> _What you need to do_: Each line in the entries below that holds the word "tables" belongs in the answer.

> _Entries shown_:
-- -- --
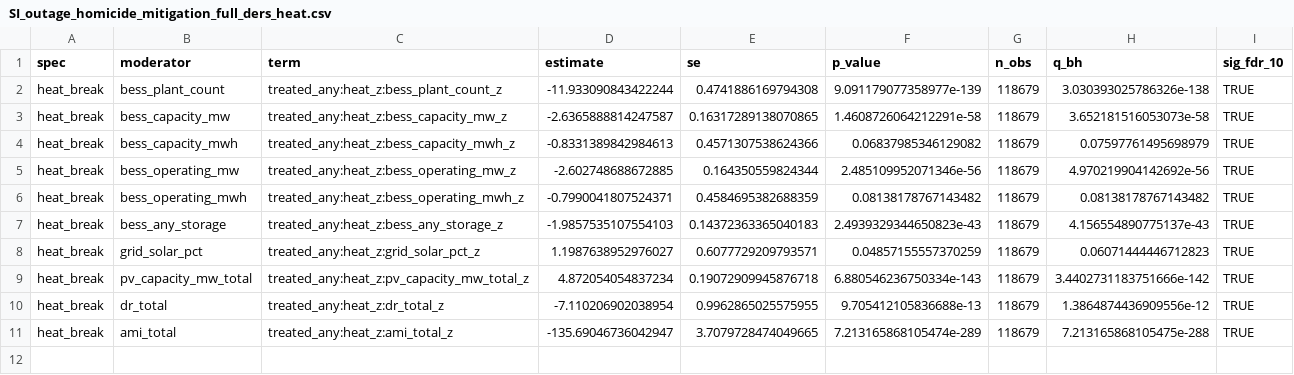
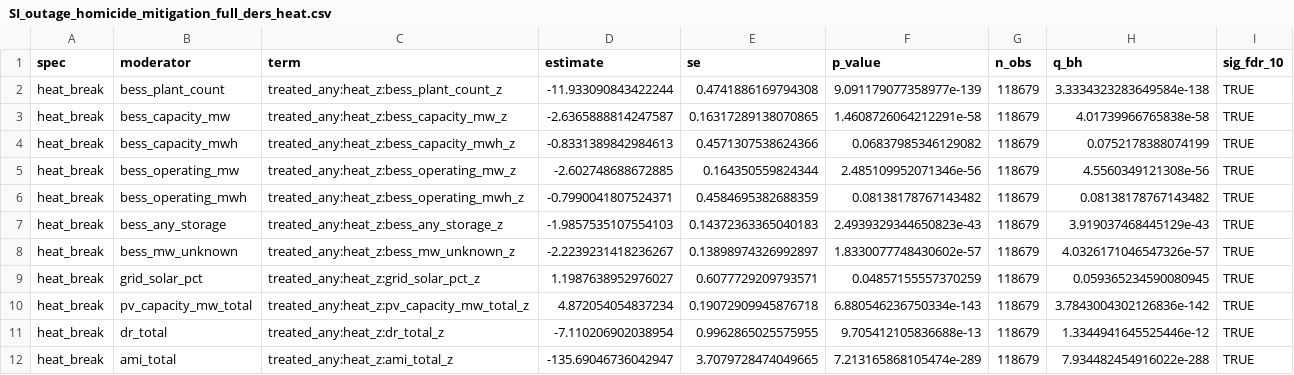
Before and after one commit to ericscheier/emburden, a CSV file: manuscript/tables/SI_outage_homicide_mitigation_full_ders_heat.csv, drawn as a sheet.

```diff
--- a/manuscript/tables/SI_outage_homicide_mitigation_full_ders_heat.csv
+++ b/manuscript/tables/SI_outage_homicide_mitigation_full_ders_heat.csv
@@ -1,11 +1,12 @@
 spec,moderator,term,estimate,se,p_value,n_obs,q_bh,sig_fdr_10
-heat_break,bess_plant_count,treated_any:heat_z:bess_plant_count_z,-11.933090843422244,0.4741886169794308,9.091179077358977e-139,118679,3.030393025786326e-138,TRUE
-heat_break,bess_capacity_mw,treated_any:heat_z:bess_capacity_mw_z,-2.6365888814247587,0.16317289138070865,1.4608726064212291e-58,118679,3.652181516053073e-58,TRUE
-heat_break,bess_capacity_mwh,treated_any:heat_z:bess_capacity_mwh_z,-0.8331389842984613,0.4571307538624366,0.06837985346129082,118679,0.07597761495698979,TRUE
-heat_break,bess_operating_mw,treated_any:heat_z:bess_operating_mw_z,-2.602748688672885,0.164350559824344,2.485109952071346e-56,118679,4.970219904142692e-56,TRUE
+heat_break,bess_plant_count,treated_any:heat_z:bess_plant_count_z,-11.933090843422244,0.4741886169794308,9.091179077358977e-139,118679,3.3334323283649584e-138,TRUE
+heat_break,bess_capacity_mw,treated_any:heat_z:bess_capacity_mw_z,-2.6365888814247587,0.16317289138070865,1.4608726064212291e-58,118679,4.01739966765838e-58,TRUE
+heat_break,bess_capacity_mwh,treated_any:heat_z:bess_capacity_mwh_z,-0.8331389842984613,0.4571307538624366,0.06837985346129082,118679,0.0752178388074199,TRUE
+heat_break,bess_operating_mw,treated_any:heat_z:bess_operating_mw_z,-2.602748688672885,0.164350559824344,2.485109952071346e-56,118679,4.5560349121308e-56,TRUE
 heat_break,bess_operating_mwh,treated_any:heat_z:bess_operating_mwh_z,-0.7990041807524371,0.4584695382688359,0.08138178767143482,118679,0.08138178767143482,TRUE
-heat_break,bess_any_storage,treated_any:heat_z:bess_any_storage_z,-1.9857535107554103,0.14372363365040183,2.4939329344650823e-43,118679,4.156554890775137e-43,TRUE
-heat_break,grid_solar_pct,treated_any:heat_z:grid_solar_pct_z,1.1987638952976027,0.6077729209793571,0.04857155557370259,118679,0.06071444446712823,TRUE
-heat_break,pv_capacity_mw_total,treated_any:heat_z:pv_capacity_mw_total_z,4.872054054837234,0.19072909945876718,6.880546236750334e-143,118679,3.4402731183751666e-142,TRUE
-heat_break,dr_total,treated_any:heat_z:dr_total_z,-7.110206902038954,0.9962865025575955,9.705412105836688e-13,118679,1.3864874436909556e-12,TRUE
-heat_break,ami_total,treated_any:heat_z:ami_total_z,-135.69046736042947,3.7079728474049665,7.213165868105474e-289,118679,7.213165868105475e-288,TRUE
+heat_break,bess_any_storage,treated_any:heat_z:bess_any_storage_z,-1.9857535107554103,0.14372363365040183,2.4939329344650823e-43,118679,3.919037468445129e-43,TRUE
+heat_break,bess_mw_unknown,treated_any:heat_z:bess_mw_unknown_z,-2.2239231418236267,0.13898974326992897,1.8330077748430602e-57,118679,4.0326171046547326e-57,TRUE
+heat_break,grid_solar_pct,treated_any:heat_z:grid_solar_pct_z,1.1987638952976027,0.6077729209793571,0.04857155557370259,118679,0.059365234590080945,TRUE
+heat_break,pv_capacity_mw_total,treated_any:heat_z:pv_capacity_mw_total_z,4.872054054837234,0.19072909945876718,6.880546236750334e-143,118679,3.7843004302126836e-142,TRUE
+heat_break,dr_total,treated_any:heat_z:dr_total_z,-7.110206902038954,0.9962865025575955,9.705412105836688e-13,118679,1.3344941645525446e-12,TRUE
+heat_break,ami_total,treated_any:heat_z:ami_total_z,-135.69046736042947,3.7079728474049665,7.213165868105474e-289,118679,7.934482454916022e-288,TRUE
```
Also changed, not shown: manuscript/tables/SI_outage_homicide_mitigation_full_ders_2way.csv, manuscript/tables/SI_outage_homicide_mitigation_full_ders_burden.csv, 7 other files.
-- -- --
> _Solution_:
Before and after one commit to ericscheier/emburden, a CSV file: manuscript/tables/SI_outage_homicide_mitigation_full_ders_heat.csv, drawn as a sheet.
--- a/manuscript/tables/SI_outage_homicide_mitigation_full_ders_heat.csv
+++ b/manuscript/tables/SI_outage_homicide_mitigation_full_ders_heat.csv
Also changed, not shown: manuscript/tables/SI_outage_homicide_mitigation_full_ders_2way.csv, manuscript/tables/SI_outage_homicide_mitigation_full_ders_burden.csv, 7 other files.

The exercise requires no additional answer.